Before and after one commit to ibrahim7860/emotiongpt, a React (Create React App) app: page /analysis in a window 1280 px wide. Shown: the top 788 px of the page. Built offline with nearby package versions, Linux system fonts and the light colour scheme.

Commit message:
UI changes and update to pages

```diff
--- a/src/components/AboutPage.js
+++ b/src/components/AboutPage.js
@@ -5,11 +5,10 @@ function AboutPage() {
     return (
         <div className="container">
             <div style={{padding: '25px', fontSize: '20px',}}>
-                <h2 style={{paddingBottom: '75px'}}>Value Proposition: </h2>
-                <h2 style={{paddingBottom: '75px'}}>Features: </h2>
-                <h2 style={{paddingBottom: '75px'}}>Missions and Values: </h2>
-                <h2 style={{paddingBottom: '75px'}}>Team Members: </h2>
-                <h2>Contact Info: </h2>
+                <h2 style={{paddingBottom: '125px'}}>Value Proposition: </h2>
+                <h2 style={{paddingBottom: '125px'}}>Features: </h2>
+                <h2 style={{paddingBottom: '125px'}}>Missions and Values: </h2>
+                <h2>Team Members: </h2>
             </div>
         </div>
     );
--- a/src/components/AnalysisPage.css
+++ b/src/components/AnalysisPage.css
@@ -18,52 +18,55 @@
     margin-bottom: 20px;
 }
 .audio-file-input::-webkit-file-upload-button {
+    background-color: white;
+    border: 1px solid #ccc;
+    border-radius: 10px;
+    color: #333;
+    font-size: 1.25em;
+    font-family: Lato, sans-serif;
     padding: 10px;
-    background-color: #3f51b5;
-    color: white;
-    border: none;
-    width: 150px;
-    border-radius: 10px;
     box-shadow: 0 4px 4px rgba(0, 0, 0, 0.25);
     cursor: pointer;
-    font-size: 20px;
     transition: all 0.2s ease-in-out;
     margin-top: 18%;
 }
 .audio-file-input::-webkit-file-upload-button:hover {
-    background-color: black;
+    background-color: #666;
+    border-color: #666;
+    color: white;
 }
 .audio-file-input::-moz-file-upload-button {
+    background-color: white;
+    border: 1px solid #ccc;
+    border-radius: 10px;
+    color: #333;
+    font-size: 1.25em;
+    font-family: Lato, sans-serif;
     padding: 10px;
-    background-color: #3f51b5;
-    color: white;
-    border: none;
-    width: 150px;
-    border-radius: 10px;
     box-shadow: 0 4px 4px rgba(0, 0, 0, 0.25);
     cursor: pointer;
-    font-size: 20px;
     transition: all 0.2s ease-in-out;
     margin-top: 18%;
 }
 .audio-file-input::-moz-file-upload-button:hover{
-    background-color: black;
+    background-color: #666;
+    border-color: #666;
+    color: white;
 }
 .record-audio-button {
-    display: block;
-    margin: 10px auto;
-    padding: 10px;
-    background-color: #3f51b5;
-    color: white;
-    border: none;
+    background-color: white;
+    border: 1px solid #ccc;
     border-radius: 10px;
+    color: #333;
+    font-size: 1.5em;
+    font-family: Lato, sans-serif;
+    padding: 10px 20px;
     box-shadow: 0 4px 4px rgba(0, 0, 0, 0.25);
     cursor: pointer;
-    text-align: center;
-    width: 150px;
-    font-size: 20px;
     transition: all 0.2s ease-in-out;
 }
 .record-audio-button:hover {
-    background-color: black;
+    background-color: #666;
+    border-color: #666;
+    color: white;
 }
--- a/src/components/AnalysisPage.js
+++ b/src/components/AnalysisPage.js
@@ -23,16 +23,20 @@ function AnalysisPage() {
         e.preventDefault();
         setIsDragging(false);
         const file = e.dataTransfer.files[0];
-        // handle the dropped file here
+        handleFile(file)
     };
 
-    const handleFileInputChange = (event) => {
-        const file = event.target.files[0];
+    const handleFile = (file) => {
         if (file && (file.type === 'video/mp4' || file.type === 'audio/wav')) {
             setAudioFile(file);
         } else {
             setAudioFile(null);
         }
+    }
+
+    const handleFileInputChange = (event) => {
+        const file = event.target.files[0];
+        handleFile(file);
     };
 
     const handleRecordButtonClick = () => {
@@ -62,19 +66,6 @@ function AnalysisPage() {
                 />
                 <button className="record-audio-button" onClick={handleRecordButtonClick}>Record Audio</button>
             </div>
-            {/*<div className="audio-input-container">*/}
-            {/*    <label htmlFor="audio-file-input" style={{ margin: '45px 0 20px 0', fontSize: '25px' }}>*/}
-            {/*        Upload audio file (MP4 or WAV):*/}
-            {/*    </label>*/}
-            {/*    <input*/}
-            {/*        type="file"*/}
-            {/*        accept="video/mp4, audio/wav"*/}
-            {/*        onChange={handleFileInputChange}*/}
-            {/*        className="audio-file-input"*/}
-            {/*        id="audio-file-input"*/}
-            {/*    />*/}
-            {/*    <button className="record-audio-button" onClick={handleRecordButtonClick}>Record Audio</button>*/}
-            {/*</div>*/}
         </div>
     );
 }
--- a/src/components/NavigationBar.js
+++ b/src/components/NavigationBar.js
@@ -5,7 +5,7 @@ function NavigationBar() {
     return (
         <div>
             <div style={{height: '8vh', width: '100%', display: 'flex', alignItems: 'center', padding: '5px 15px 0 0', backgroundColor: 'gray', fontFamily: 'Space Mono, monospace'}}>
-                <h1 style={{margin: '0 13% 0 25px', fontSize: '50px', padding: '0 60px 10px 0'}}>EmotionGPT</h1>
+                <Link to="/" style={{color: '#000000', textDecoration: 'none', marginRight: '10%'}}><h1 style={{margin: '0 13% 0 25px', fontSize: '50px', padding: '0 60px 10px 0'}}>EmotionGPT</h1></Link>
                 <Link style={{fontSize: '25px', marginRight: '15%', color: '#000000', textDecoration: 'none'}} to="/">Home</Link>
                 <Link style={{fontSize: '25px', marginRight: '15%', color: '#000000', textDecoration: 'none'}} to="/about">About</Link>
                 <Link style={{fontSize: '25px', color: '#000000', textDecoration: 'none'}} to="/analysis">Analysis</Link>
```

....................

• **DIRECTIONS FOR THIS TASK**
Each line above that includes "container" should be shown.

• **EXERCISE SOLUTION**
         <div className="container">
-            {/*<div className="audio-input-container">*/}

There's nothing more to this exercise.